Thursday, 30 June 2016
Last updated 13 hours ago
Feb 8 2013 | 4:32am ET
Three hours was not enough for William Ackman to make his case against nutritional supplements company Herbalife. The Pershing Square Capital Management founder needed 40 pages, as well.
The activist hedge fund manager, who in December shook Herbalife with a long presentation concluding that the company is a pyramid scheme, yesterday further questioned Herbalife's business model.
The document, posted on the Internet, followed Herbalife's effort to blunt Ackman's criticism with new disclosures.

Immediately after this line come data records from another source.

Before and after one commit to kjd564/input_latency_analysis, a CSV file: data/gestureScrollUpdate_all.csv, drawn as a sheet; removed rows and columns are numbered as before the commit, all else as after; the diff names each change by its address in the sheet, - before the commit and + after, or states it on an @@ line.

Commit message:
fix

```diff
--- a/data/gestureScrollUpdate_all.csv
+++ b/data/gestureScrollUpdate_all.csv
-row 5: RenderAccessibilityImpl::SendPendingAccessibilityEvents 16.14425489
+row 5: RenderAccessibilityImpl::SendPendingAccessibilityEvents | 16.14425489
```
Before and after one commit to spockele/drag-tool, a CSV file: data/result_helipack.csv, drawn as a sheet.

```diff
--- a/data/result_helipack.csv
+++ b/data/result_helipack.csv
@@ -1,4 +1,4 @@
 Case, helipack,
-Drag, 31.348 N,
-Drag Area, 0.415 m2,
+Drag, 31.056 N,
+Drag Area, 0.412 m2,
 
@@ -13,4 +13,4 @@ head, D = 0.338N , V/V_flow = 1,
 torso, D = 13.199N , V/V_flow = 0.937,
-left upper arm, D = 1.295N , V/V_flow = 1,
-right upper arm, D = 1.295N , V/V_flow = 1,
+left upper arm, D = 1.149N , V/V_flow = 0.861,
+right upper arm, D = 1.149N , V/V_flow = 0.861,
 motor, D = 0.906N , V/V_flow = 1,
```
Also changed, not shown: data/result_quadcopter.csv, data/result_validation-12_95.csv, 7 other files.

Ackman, who has a $1 billion short bet against Herbalife, was not impressed, questioning the firm's "commitment to total transparency" and saying the new disclosure "confirms the material inadequacy of previous" reports on compensation. He also ridiculed CEO Michael Johnson's comparison of Herbalife to the sale of Girl Scout cookies.
"When Girl Scouts sell cookies, do 11 levels of 'upline' Girl Scouts receive sales commissions? Do the top 1% of Girl Scouts receive 88% of the award badges? How many former Girl Scouts have sued the Girl Scouts' organization and accused it of running a pyramid scheme?"
"What proof can the company provide that bona fide retail sales (defined as sales to non-distributors) at sufficient points occur such that Herbalife's distributors obtain their monetary benefits primarily from sales to independent, third-party retail customers rather than from recruiting rewards?" Pershing Square continued.
"Herbalife is a financially strong and successful global nutrition company, having created meaningful value for shareholders, significant opportunities for distributors and positively impacted the lives and health of consumers since our founding in 1980," a spokeswoman for Herbalife said. "Pershing Square's latest tome is motivated by a reckless $1 billion short bet."
According to one of Ackman's fellow hedge fund managers, the markets are siding with Herbalife.
"The market has voted with an excess of buy orders as to the invalidity of Ackman's inquiries," Chapman Capital founder Robert Chapman said. "Like with a virus, Herbalife Stock is becoming immune to Ackman's bad medicine."
Chapman isn’t the only hedge fund manager with a long position in Herbalife: Third Point has taken an 8% stake in the company, and Carl Icahn has publicly questioned Ackman's methods.